How Much Sleep Do You Need?

The number of hours of sleep you need to stay healthy and alert differs according to your gender and age.

Sleep is key to your physical health and emotional vitality, but just how many hours of sleep you need depends on your age, your stage of development, and your gender.

“Sleep is important for mental function: alertness, memory consolidation, mood regulation, and physical health,” says Phyllis C. Zee, MD, PhD, professor of neurology and director of the Sleep Disorders Center at the Northwestern University Feinberg School of Medicine in Chicago.

Too few hours of sleep or poor sleep could pave the way to a myriad of emotional and physical problems, from diabetes to obesity, explains Dr. Zee. “In fact, data shows that with sleep loss, there are changes in the way the body handles glucose, which could lead to a state of insulin resistance (pre-diabetes),” says Zee. “There is also evidence that lack of sleep alters appetite regulation, which may lead to overeating or food choices that can also contribute to overweight and obesity.”

Your Sleep Needs Change Over the Years

How much sleep you need to stay healthy, alert, and active depends on your age and varies from person to person — most adults need seven or more hours of sleep per night.

“The amount of sleep needed varies among individuals, but the data supports an average of seven to eight hours,” says Zee. “Chronically lower than six hours or more than nine hours in adults has been associated with poorer cardiometabolic health.”

Here’s a snapshot of the daily hours of sleep people need at the different stages of their lives:

  • Infants (younger than 11 months): 14 to 15 hours of sleep
  • Toddlers: 12 to 14 hours of sleep
  • Preschoolers: 11 to 13 hours of sleep
  • Children: 10 to 11 hours of sleep
  • Adults: 7 to 8 hours of sleep (adolescents need a bit more)
  • Older adults: 7 to 9 hours of sleep

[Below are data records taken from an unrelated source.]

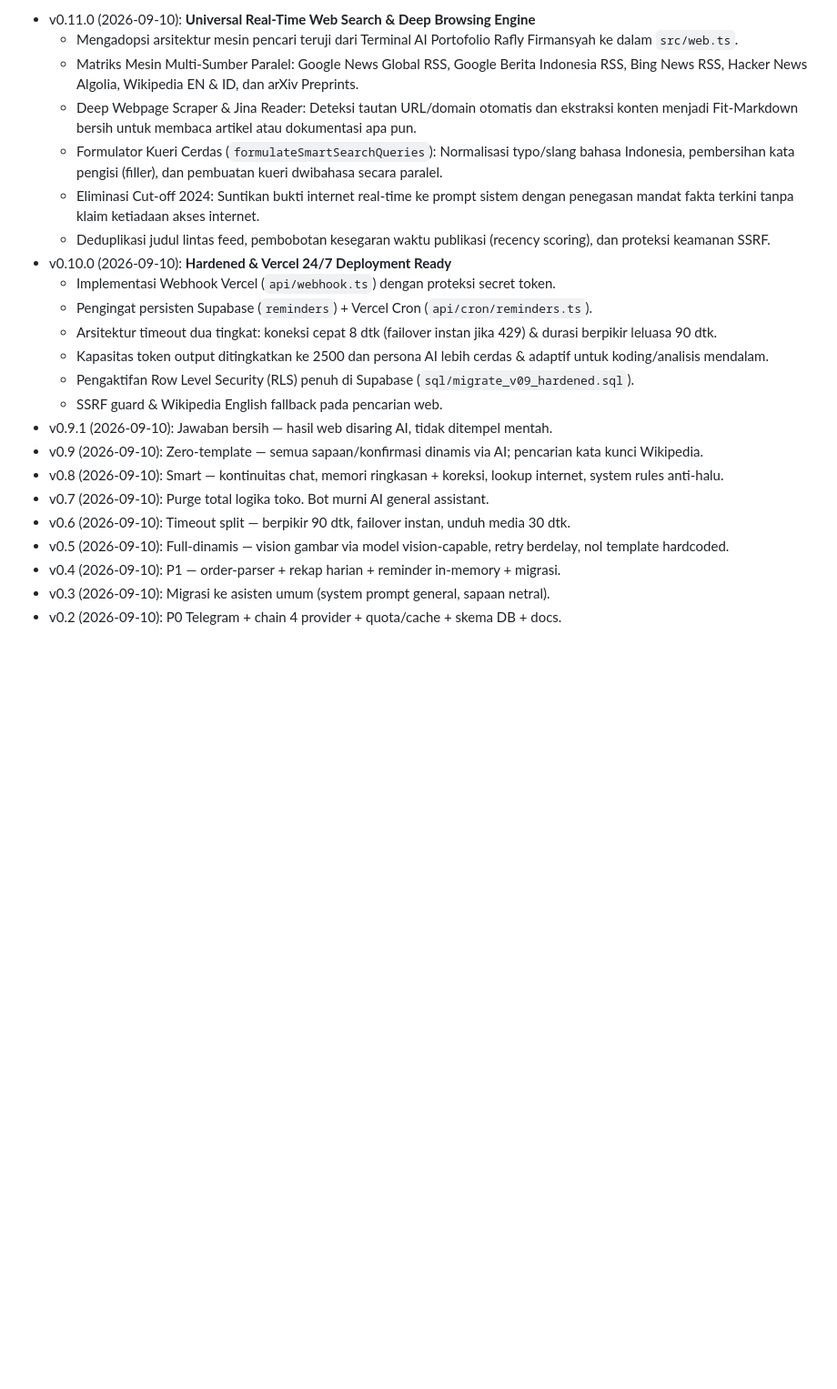
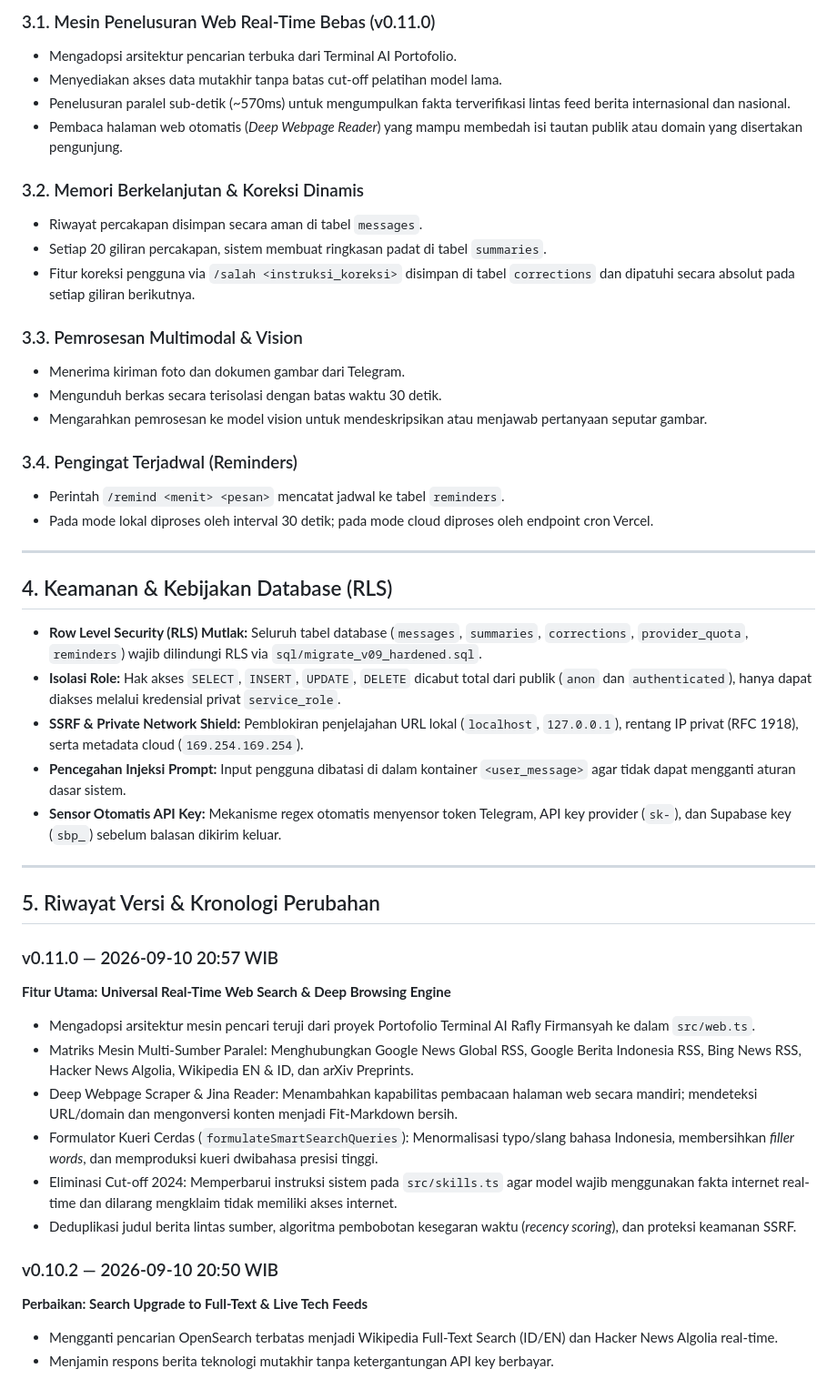
Before and after one commit to Raflyf/chat-bot, a Markdown page: DOCUMENTATION.md, the part around one of its changes. Shown at 91% size. Rendered like a GitHub page; blank space fills up the shorter version.

```diff
--- a/DOCUMENTATION.md
+++ b/DOCUMENTATION.md
@@ -27,24 +73,49 @@ Update Telegram (Polling/Webhook) → Sanitasi & Preprocessing → Ekstraksi Kon
 
-- v0.11.0 (2026-09-10): **Universal Real-Time Web Search & Deep Browsing Engine**
-  - Mengadopsi arsitektur mesin pencari teruji dari Terminal AI Portofolio Rafly Firmansyah ke dalam `src/web.ts`.
-  - Matriks Mesin Multi-Sumber Paralel: Google News Global RSS, Google Berita Indonesia RSS, Bing News RSS, Hacker News Algolia, Wikipedia EN & ID, dan arXiv Preprints.
-  - Deep Webpage Scraper & Jina Reader: Deteksi tautan URL/domain otomatis dan ekstraksi konten menjadi Fit-Markdown bersih untuk membaca artikel atau dokumentasi apa pun.
-  - Formulator Kueri Cerdas (`formulateSmartSearchQueries`): Normalisasi typo/slang bahasa Indonesia, pembersihan kata pengisi (filler), dan pembuatan kueri dwibahasa secara paralel.
-  - Eliminasi Cut-off 2024: Suntikan bukti internet real-time ke prompt sistem dengan penegasan mandat fakta terkini tanpa klaim ketiadaan akses internet.
-  - Deduplikasi judul lintas feed, pembobotan kesegaran waktu publikasi (recency scoring), dan proteksi keamanan SSRF.
-- v0.10.0 (2026-09-10): **Hardened & Vercel 24/7 Deployment Ready**
-  - Implementasi Webhook Vercel (`api/webhook.ts`) dengan proteksi secret token.
-  - Pengingat persisten Supabase (`reminders`) + Vercel Cron (`api/cron/reminders.ts`).
-  - Arsitektur timeout dua tingkat: koneksi cepat 8 dtk (failover instan jika 429) & durasi berpikir leluasa 90 dtk.
-  - Kapasitas token output ditingkatkan ke 2500 dan persona AI lebih cerdas & adaptif untuk koding/analisis mendalam.
-  - Pengaktifan Row Level Security (RLS) penuh di Supabase (`sql/migrate_v09_hardened.sql`).
-  - SSRF guard & Wikipedia English fallback pada pencarian web.
-- v0.9.1 (2026-09-10): Jawaban bersih — hasil web disaring AI, tidak ditempel mentah.
-- v0.9 (2026-09-10): Zero-template — semua sapaan/konfirmasi dinamis via AI; pencarian kata kunci Wikipedia.
-- v0.8 (2026-09-10): Smart — kontinuitas chat, memori ringkasan + koreksi, lookup internet, system rules anti-halu.
-- v0.7 (2026-09-10): Purge total logika toko. Bot murni AI general assistant.
-- v0.6 (2026-09-10): Timeout split — berpikir 90 dtk, failover instan, unduh media 30 dtk.
-- v0.5 (2026-09-10): Full-dinamis — vision gambar via model vision-capable, retry berdelay, nol template hardcoded.
-- v0.4 (2026-09-10): P1 — order-parser + rekap harian + reminder in-memory + migrasi.
-- v0.3 (2026-09-10): Migrasi ke asisten umum (system prompt general, sapaan netral).
-- v0.2 (2026-09-10): P0 Telegram + chain 4 provider + quota/cache + skema DB + docs.
+### 3.1. Mesin Penelusuran Web Real-Time Bebas (v0.11.0)
+- Mengadopsi arsitektur pencarian terbuka dari Terminal AI Portofolio.
+- Menyediakan akses data mutakhir tanpa batas cut-off pelatihan model lama.
+- Penelusuran paralel sub-detik (~570ms) untuk mengumpulkan fakta terverifikasi lintas feed berita internasional dan nasional.
+- Pembaca halaman web otomatis (*Deep Webpage Reader*) yang mampu membedah isi tautan publik atau domain yang disertakan pengunjung.
+
+### 3.2. Memori Berkelanjutan & Koreksi Dinamis
+- Riwayat percakapan disimpan secara aman di tabel `messages`.
+- Setiap 20 giliran percakapan, sistem membuat ringkasan padat di tabel `summaries`.
+- Fitur koreksi pengguna via `/salah <instruksi_koreksi>` disimpan di tabel `corrections` dan dipatuhi secara absolut pada setiap giliran berikutnya.
+
+### 3.3. Pemrosesan Multimodal & Vision
+- Menerima kiriman foto dan dokumen gambar dari Telegram.
+- Mengunduh berkas secara terisolasi dengan batas waktu 30 detik.
+- Mengarahkan pemrosesan ke model vision untuk mendeskripsikan atau menjawab pertanyaan seputar gambar.
+
+### 3.4. Pengingat Terjadwal (Reminders)
+- Perintah `/remind <menit> <pesan>` mencatat jadwal ke tabel `reminders`.
+- Pada mode lokal diproses oleh interval 30 detik; pada mode cloud diproses oleh endpoint cron Vercel.
+
+---
+
+## 4. Keamanan & Kebijakan Database (RLS)
+
+- **Row Level Security (RLS) Mutlak:** Seluruh tabel database (`messages`, `summaries`, `corrections`, `provider_quota`, `reminders`) wajib dilindungi RLS via `sql/migrate_v09_hardened.sql`.
+- **Isolasi Role:** Hak akses `SELECT`, `INSERT`, `UPDATE`, `DELETE` dicabut total dari publik (`anon` dan `authenticated`), hanya dapat diakses melalui kredensial privat `service_role`.
+- **SSRF & Private Network Shield:** Pemblokiran penjelajahan URL lokal (`localhost`, `127.0.0.1`), rentang IP privat (RFC 1918), serta metadata cloud (`169.254.169.254`).
+- **Pencegahan Injeksi Prompt:** Input pengguna dibatasi di dalam kontainer `<user_message>` agar tidak dapat mengganti aturan dasar sistem.
+- **Sensor Otomatis API Key:** Mekanisme regex otomatis menyensor token Telegram, API key provider (`sk-`), dan Supabase key (`sbp_`) sebelum balasan dikirim keluar.
+
+---
+
+## 5. Riwayat Versi & Kronologi Perubahan
+
+### v0.11.0 — 2026-09-10 20:57 WIB
+**Fitur Utama: Universal Real-Time Web Search & Deep Browsing Engine**
+- Mengadopsi arsitektur mesin pencari teruji dari proyek Portofolio Terminal AI Rafly Firmansyah ke dalam `src/web.ts`.
+- Matriks Mesin Multi-Sumber Paralel: Menghubungkan Google News Global RSS, Google Berita Indonesia RSS, Bing News RSS, Hacker News Algolia, Wikipedia EN & ID, dan arXiv Preprints.
+- Deep Webpage Scraper & Jina Reader: Menambahkan kapabilitas pembacaan halaman web secara mandiri; mendeteksi URL/domain dan mengonversi konten menjadi Fit-Markdown bersih.
+- Formulator Kueri Cerdas (`formulateSmartSearchQueries`): Menormalisasi typo/slang bahasa Indonesia, membersihkan *filler words*, dan memproduksi kueri dwibahasa presisi tinggi.
+- Eliminasi Cut-off 2024: Memperbarui instruksi sistem pada `src/skills.ts` agar model wajib menggunakan fakta internet real-time dan dilarang mengklaim tidak memiliki akses internet.
+- Deduplikasi judul berita lintas sumber, algoritma pembobotan kesegaran waktu (*recency scoring*), dan proteksi keamanan SSRF.
+
+### v0.10.2 — 2026-09-10 20:50 WIB
+**Perbaikan: Search Upgrade to Full-Text & Live Tech Feeds**
+- Mengganti pencarian OpenSearch terbatas menjadi Wikipedia Full-Text Search (ID/EN) dan Hacker News Algolia real-time.
+- Menjamin respons berita teknologi mutakhir tanpa ketergantungan API key berbayar.
+
```
Also changed, not shown: other parts of DOCUMENTATION.md (+102 -15 lines).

Gender Affects Sleep Patterns

Although most men and women need about seven to eight hours of sleep per night, their sleep patterns are generally different. Women often sleep more than men and experience a lighter sleep that is more easily disrupted. Many women have undiagnosed sleep disorders.

Problems that can disrupt women’s sleep include depression, major life events (such as divorce), pregnancy, hormonal changes related to menopause, sleep disorders (i.e., obstructive sleep apnea and restless legs syndrome), and medical problems like arthritis, back pain, and fibromyalgia.

Research shows that men often lose sleep over job-related stress. Men also tend to take sleep for granted and stay up longer than they should. Today, helping take care of the kids and keeping up with the household chores only adds to the pressure on men.

Additional stressors that cause men to lose sleep include life issues (regarding marriage/divorce, children, employment, money), medical problems like epilepsy and heart disease, sleep disorders, substance abuse, and depression.

If you believe you need professional advice about your lack of sleep, a good idea is to maintain a sleep diary for about a week. This will help your doctor get an accurate picture of your sleep history. Your doctor might recommend prescription medication, a device to keep your air passageways open, or a weight-loss plan, based on your individual symptoms and needs.

By Clare Kittredge – Medically reviewed by Lindsey Marcellin, MD, MPH